“So here we go! I’ve got so much energy right now, I’m having a tough time containing it. Last Tuesday marked a historical night in South Orange, as we elected our first female village president,” said Collum, 31, moments after she was sworn in by outgoing Village President Alex Torpey, 27, who was the youngest head of government in South Orange’s history, at the South Orange Performing Arts Center. “We may have gotten 70 percent of the vote and won all of the districts, but when one my friends asked me if this feels like a mandate, I said I think that my focus is on the 30 percent of the voters who weren’t on board with this direction. It’s about bridging what we offer with people who don’t necessarily agree with us and making sure that we move forward.”

Moving forward was on the mind of perhaps quite a few of the elected officials in the crowd at Collum’s swearing-in ceremony along with the three trustees elected with her earlier this month for four-year terms. Among those present included Essex County Clerk Chris Durkin, East Orange Mayor Lester Taylor, Essex County Freeholders Lebby Jones, Rolando Bobadilla, Patricia Sebold, Wayne Richardson, Leonard Luciano and Brendan Gill, as well as state Assemblyman John McKeon (D-27) and state Assemblywoman Mila Jasey (D-27).

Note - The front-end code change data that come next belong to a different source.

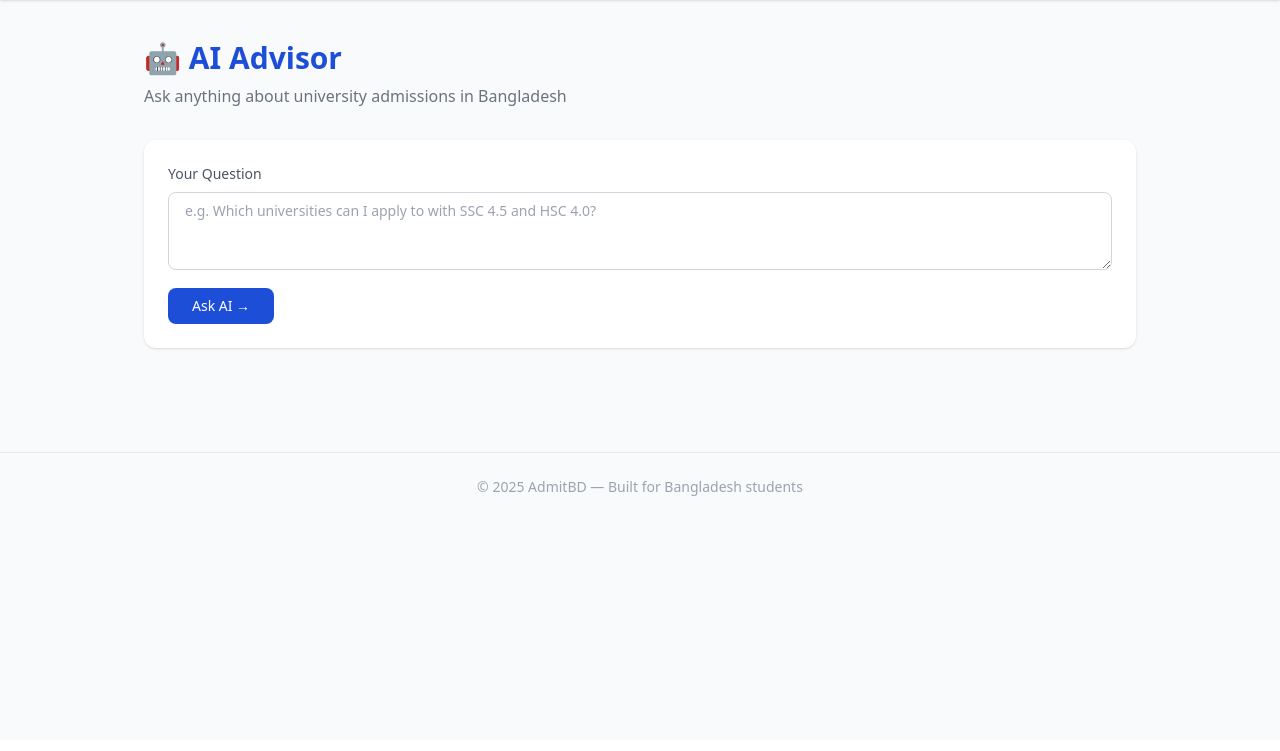
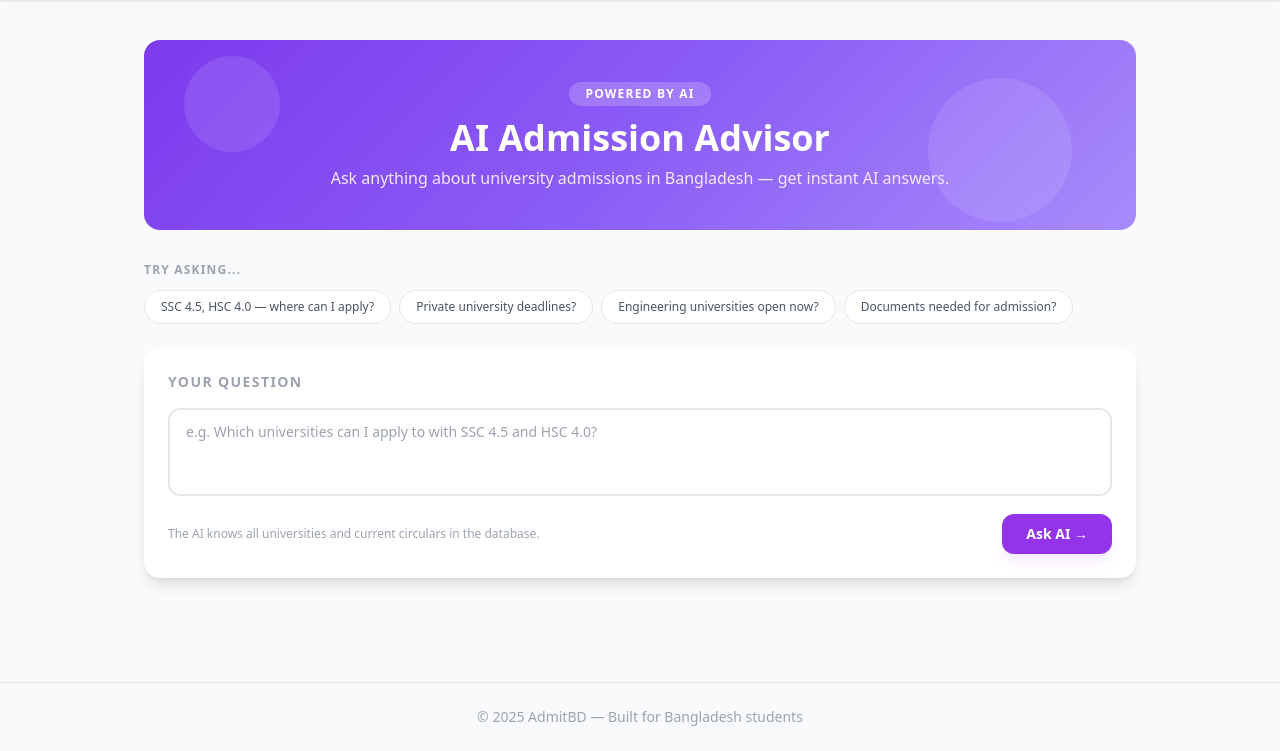
Before and after one commit to rahul-bepari/admitbd, a Flask app: page /advisor in a window 1280 px wide. Shown: the part 60-811 px from the top of the page. Before the commit the page ends 556 px from the top, so only its background shows below. Run offline with Flask 3, Linux system fonts and the light colour scheme; some libraries are stand-ins or nearby versions.

Commit message:
Modern deadlines and AI advisor pages

```diff
--- a/templates/advisor.html
+++ b/templates/advisor.html
@@ -1,29 +1,88 @@
 {% extends "base.html" %}
 {% block content %}
 
-<h1 class="text-3xl font-bold text-blue-700 mb-2">🤖 AI Advisor</h1>
-<p class="text-gray-500 mb-8">Ask anything about university admissions in Bangladesh</p>
+<!-- Header -->
+<div class="relative overflow-hidden rounded-2xl mb-8"
+    style="background: linear-gradient(135deg, #7c3aed 0%, #8b5cf6 50%, #a78bfa 100%);">
+    <div class="absolute inset-0 opacity-10">
+        <div class="absolute top-4 left-10 w-24 h-24 rounded-full bg-white"></div>
+        <div class="absolute bottom-2 right-16 w-36 h-36 rounded-full bg-white"></div>
+    </div>
+    <div class="relative px-8 py-10 text-center">
+        <div class="inline-block bg-white bg-opacity-20 text-white text-xs font-semibold px-4 py-1 rounded-full mb-3 tracking-widest uppercase">
+            Powered by AI
+        </div>
+        <h1 class="text-3xl sm:text-4xl font-extrabold text-white mb-2">AI Admission Advisor</h1>
+        <p class="text-purple-100 text-base">Ask anything about university admissions in Bangladesh — get instant AI answers.</p>
+    </div>
+</div>
 
-<!-- Input -->
-<div class="bg-white rounded-xl shadow p-6 mb-6">
+<!-- Suggested Questions -->
+{% if not answer %}
+<div class="mb-6">
+    <p class="text-xs font-bold text-gray-400 uppercase tracking-widest mb-3">Try asking...</p>
+    <div class="flex flex-wrap gap-2">
+        <button onclick="setQuestion('Which universities can I apply to with SSC 4.5 and HSC 4.0?')"
+            class="bg-white border border-gray-200 text-gray-600 text-xs font-medium px-4 py-2 rounded-full hover:border-purple-300 hover:text-purple-700 transition">
+            SSC 4.5, HSC 4.0 — where can I apply?
+        </button>
+        <button onclick="setQuestion('What are the application deadlines for private universities?')"
+            class="bg-white border border-gray-200 text-gray-600 text-xs font-medium px-4 py-2 rounded-full hover:border-purple-300 hover:text-purple-700 transition">
+            Private university deadlines?
+        </button>
+        <button onclick="setQuestion('Which engineering universities are currently accepting applications?')"
+            class="bg-white border border-gray-200 text-gray-600 text-xs font-medium px-4 py-2 rounded-full hover:border-purple-300 hover:text-purple-700 transition">
+            Engineering universities open now?
+        </button>
+        <button onclick="setQuestion('What documents do I need to apply for university admission?')"
+            class="bg-white border border-gray-200 text-gray-600 text-xs font-medium px-4 py-2 rounded-full hover:border-purple-300 hover:text-purple-700 transition">
+            Documents needed for admission?
+        </button>
+    </div>
+</div>
+{% endif %}
+
+<!-- Input Card -->
+<div class="bg-white rounded-2xl shadow-lg p-6 mb-6">
+    <h2 class="text-sm font-bold text-gray-400 uppercase tracking-widest mb-4">Your Question</h2>
     <form method="POST">
-        <label class="block text-sm font-medium text-gray-600 mb-2">Your Question</label>
-        <textarea name="question" rows="3"
+        <textarea id="questionBox" name="question" rows="3"
             placeholder="e.g. Which universities can I apply to with SSC 4.5 and HSC 4.0?"
-            class="w-full border border-gray-300 rounded-lg px-4 py-2 text-sm focus:outline-none focus:ring-2 focus:ring-blue-300">{{ question or '' }}</textarea>
-        <button type="submit"
-            class="mt-3 bg-blue-700 text-white px-6 py-2 rounded-lg text-sm font-medium hover:bg-blue-800 transition">
-            Ask AI →
-        </button>
+            class="w-full border-2 border-gray-200 rounded-xl px-4 py-3 text-sm font-medium focus:outline-none focus:border-purple-400 focus:ring-4 focus:ring-purple-50 transition resize-none">{{ question or '' }}</textarea>
+        <div class="flex justify-between items-center mt-3">
+            <p class="text-xs text-gray-400">The AI knows all universities and current circulars in the database.</p>
+            <button type="submit"
+                class="bg-purple-600 hover:bg-purple-700 active:scale-95 text-white font-bold px-6 py-2.5 rounded-xl transition text-sm shadow-lg shadow-purple-100">
+                Ask AI →
+            </button>
+        </div>
     </form>
 </div>
 
 <!-- Answer -->
 {% if answer %}
-<div class="bg-white rounded-xl shadow p-6">
-    <h2 class="text-sm font-semibold text-gray-400 mb-3">🤖 AdmitBD Advisor says:</h2>
-    <p class="text-gray-700 leading-relaxed whitespace-pre-line">{{ answer | replace('**', '') }}</p>
+<div class="bg-white rounded-2xl shadow-lg p-6 border-l-4 border-purple-500">
+    <div class="flex items-center gap-3 mb-4">
+        <div class="w-9 h-9 bg-purple-100 rounded-xl flex items-center justify-center text-base">🤖</div>
+        <div>
+            <div class="text-sm font-bold text-gray-800">AdmitBD Advisor</div>
+            <div class="text-xs text-gray-400">AI-generated answer</div>
+        </div>
+    </div>
+    <div class="text-gray-700 leading-relaxed whitespace-pre-line text-sm">{{ answer | replace('**', '') }}</div>
+
+    <!-- Ask another -->
+    <div class="mt-6 pt-4 border-t border-gray-100">
+        <a href="/advisor" class="text-xs font-semibold text-purple-600 hover:underline">← Ask another question</a>
+    </div>
 </div>
 {% endif %}
 
+<script>
+function setQuestion(text) {
+    document.getElementById('questionBox').value = text;
+    document.getElementById('questionBox').focus();
+}
+</script>
+
 {% endblock %}
```
Also changed, not shown: templates/deadlines.html (+65 -18 lines).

Given Collum’s youth and voter popularity, some political observers see her victory in South Orange as a stepping stone to higher office. But in an interview with PolitickerNJ, Collum said her feet are firmly planted in her hometown.

“My presidency is not going to be defined as being a good first female to do the job, but as being good at the job,” said Collum, the executive director of the New Jersey chapter of the American Planning Association, a not-for-profit, urban planning professional organization. “We’re a first suburb, so our infrastructure is pretty old. Our property taxes are high because we don’t have any big commercial ratables. Our opportunities will come from building up our internal efficiencies, economic development around transit and shared services. Maplewood is likely our greatest partner, because we already share the school system, and the lowest hanging fruit for consolidation in the long term. Where we lack political will on the local level, I hope we start seeing the state come down a little bit stronger in forcing municipalities who are similar and that already share so much to really be aggressive about consolidation.”

One South Orange Democrat at the swearing-in after-party said that there was no need for Collum to be aggressive about moving up politically, including a potential 2017 state Assembly run.

“She’s next. She’s everything that we’re looking for. She’s smart, she’s got a diverse background,” said the South Orange Democrat who requested anonymity, referring to Collum’s half-Korean, half-Irish family background. “She’s got economic development experience, she’s going to grow this town, and she’s got time. You can already see that she’s too talented to be the village president forever. The question is what is she going to do next.”

For now, Collum insists she wants to only do one thing in politics.

“My focus is 100 percent on South Orange. It’s about busting my ass for four years for this town, ” Collum said. “If that delivers good results, I won’t shut the door or anything in the future. But I will fill this entire term here. This is where my heart belongs. This is what I want to do. And I will give this town fire for the next four years.”


In South Orange, Collum, first female village president, takes charge